● WHAT IS NEEDED
If a line in the data holds the string "widgets", list it.

● ENTRIES PROVIDED
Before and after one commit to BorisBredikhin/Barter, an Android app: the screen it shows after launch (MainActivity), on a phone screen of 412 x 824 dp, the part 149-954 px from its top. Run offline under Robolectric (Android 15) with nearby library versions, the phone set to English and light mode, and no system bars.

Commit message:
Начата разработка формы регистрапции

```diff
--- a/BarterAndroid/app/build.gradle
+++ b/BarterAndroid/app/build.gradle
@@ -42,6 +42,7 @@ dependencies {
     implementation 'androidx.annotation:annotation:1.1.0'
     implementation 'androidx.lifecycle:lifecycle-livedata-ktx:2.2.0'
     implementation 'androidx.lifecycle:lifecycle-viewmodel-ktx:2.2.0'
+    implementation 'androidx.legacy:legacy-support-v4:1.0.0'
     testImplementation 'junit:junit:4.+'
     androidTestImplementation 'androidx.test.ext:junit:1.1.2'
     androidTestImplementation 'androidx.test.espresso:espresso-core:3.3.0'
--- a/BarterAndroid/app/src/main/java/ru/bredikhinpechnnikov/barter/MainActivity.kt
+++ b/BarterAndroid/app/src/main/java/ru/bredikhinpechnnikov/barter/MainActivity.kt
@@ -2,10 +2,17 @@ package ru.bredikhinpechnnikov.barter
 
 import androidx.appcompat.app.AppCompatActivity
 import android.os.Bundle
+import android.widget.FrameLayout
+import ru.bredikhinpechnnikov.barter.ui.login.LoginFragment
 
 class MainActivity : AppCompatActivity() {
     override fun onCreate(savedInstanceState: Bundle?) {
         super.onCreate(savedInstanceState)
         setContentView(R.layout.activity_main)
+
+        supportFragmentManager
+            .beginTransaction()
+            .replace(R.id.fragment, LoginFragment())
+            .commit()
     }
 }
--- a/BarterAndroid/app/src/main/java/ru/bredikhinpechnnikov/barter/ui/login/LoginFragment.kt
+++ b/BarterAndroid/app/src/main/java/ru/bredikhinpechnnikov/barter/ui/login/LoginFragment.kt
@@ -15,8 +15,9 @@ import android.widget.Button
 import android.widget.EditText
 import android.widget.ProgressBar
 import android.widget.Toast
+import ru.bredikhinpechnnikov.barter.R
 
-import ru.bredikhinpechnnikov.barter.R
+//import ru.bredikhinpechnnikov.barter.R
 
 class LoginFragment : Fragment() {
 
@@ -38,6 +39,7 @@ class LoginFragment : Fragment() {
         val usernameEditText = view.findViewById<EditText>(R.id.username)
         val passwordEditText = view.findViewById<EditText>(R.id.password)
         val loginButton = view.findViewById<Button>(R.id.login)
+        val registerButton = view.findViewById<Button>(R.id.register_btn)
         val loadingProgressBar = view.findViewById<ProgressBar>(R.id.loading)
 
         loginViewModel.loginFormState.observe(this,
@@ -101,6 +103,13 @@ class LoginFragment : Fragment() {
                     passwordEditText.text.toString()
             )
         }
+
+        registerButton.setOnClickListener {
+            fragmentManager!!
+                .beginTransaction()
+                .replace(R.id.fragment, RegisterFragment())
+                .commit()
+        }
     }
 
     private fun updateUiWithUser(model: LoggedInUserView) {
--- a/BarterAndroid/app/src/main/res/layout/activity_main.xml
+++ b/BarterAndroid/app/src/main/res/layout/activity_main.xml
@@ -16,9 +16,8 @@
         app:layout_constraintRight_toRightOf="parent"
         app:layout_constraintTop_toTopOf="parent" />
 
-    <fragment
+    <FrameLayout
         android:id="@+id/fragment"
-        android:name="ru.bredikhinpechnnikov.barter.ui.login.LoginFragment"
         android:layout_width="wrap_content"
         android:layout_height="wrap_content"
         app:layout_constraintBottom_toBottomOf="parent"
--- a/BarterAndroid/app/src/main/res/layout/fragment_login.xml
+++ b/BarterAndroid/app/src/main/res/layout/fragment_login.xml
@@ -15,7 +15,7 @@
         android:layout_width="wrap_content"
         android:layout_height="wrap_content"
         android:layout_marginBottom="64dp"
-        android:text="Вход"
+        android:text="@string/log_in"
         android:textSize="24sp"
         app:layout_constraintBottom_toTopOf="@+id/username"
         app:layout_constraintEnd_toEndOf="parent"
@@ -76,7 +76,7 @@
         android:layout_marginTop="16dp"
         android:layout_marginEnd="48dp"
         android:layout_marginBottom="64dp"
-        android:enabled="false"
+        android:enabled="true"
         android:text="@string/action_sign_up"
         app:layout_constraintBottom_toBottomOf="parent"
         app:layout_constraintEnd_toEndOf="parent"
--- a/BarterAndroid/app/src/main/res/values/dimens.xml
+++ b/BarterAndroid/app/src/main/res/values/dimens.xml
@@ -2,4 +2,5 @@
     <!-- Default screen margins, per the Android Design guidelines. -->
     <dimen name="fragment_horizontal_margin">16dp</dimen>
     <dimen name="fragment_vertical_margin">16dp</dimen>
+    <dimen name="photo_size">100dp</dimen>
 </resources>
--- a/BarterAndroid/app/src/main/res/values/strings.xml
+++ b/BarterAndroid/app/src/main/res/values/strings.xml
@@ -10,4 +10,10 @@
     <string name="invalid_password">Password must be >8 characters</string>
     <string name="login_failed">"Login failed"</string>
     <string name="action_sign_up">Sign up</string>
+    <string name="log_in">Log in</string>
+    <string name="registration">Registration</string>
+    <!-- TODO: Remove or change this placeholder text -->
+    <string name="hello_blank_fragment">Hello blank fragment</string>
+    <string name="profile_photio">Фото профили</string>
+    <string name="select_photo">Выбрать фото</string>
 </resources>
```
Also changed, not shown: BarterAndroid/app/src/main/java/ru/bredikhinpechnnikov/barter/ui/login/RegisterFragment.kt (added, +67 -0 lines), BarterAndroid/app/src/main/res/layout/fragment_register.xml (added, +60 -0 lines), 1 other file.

--

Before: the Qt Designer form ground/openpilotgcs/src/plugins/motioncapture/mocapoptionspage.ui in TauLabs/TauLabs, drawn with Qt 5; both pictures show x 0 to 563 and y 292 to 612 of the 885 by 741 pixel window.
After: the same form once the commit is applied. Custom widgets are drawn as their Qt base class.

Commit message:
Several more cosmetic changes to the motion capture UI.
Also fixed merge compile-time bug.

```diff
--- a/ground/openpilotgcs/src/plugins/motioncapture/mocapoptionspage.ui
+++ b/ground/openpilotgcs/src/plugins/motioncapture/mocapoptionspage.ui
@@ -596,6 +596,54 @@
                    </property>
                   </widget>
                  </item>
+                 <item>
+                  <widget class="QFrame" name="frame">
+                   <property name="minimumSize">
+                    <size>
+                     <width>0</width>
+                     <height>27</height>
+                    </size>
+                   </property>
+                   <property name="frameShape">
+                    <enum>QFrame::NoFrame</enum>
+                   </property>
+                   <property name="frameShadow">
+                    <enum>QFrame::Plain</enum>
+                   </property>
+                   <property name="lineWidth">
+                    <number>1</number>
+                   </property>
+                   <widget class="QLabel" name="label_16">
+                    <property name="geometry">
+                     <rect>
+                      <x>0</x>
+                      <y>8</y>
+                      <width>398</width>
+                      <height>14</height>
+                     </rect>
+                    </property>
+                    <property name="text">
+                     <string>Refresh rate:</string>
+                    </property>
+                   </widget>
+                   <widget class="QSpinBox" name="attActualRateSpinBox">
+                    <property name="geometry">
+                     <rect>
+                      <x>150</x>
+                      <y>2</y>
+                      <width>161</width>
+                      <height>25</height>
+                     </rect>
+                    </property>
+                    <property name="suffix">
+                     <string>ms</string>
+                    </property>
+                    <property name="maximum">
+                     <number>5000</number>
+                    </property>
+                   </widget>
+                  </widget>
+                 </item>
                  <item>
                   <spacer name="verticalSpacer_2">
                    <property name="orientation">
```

---

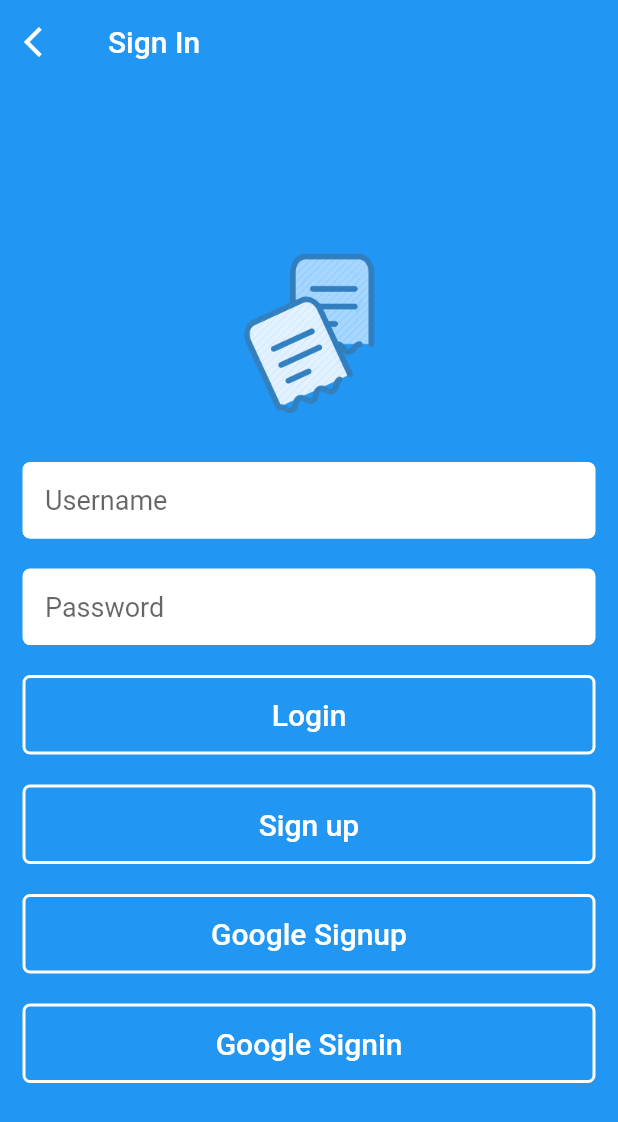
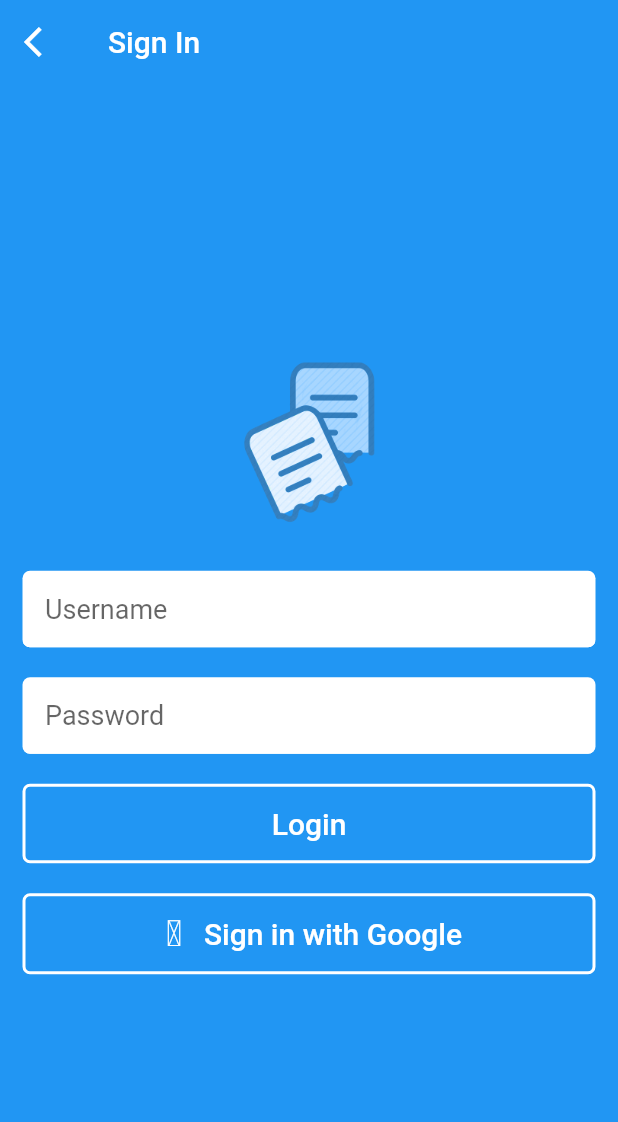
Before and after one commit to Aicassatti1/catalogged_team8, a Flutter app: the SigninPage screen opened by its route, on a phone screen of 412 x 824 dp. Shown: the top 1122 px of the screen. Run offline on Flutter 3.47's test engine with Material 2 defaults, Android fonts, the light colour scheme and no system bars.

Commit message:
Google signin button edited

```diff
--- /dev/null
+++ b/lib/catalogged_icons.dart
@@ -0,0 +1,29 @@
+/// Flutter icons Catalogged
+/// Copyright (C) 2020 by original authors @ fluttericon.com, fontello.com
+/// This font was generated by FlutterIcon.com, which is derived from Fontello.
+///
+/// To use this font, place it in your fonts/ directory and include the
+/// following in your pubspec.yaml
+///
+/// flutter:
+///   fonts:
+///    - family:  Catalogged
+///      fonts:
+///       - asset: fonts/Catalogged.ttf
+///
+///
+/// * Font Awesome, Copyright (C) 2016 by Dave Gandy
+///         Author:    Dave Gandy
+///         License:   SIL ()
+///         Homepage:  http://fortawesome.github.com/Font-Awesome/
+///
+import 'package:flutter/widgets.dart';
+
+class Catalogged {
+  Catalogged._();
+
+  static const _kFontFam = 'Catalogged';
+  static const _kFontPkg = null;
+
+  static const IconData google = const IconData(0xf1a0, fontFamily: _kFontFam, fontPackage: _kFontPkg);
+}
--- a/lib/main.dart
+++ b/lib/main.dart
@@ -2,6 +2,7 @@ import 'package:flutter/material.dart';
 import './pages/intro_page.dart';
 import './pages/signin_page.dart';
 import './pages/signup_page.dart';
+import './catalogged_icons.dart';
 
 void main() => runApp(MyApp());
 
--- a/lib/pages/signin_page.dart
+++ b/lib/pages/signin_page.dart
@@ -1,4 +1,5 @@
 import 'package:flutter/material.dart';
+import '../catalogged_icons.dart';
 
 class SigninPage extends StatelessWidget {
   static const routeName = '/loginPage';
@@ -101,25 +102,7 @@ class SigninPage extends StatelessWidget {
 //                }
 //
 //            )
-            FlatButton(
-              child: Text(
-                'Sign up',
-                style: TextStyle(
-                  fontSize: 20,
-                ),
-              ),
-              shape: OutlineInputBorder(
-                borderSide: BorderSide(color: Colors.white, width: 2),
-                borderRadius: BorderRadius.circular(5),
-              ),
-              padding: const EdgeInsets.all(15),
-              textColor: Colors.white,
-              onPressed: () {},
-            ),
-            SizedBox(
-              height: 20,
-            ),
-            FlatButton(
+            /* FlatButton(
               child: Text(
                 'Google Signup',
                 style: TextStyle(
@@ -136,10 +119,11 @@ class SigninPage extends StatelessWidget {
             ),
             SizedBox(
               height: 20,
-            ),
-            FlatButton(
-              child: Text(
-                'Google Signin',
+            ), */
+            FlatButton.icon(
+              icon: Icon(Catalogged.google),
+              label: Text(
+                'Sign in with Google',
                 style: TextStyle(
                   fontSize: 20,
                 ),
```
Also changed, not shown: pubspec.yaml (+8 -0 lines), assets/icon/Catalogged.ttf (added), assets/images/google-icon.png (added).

● SOLUTION
After: the same form once the commit is applied. Custom widgets are drawn as their Qt base class.
+import 'package:flutter/widgets.dart';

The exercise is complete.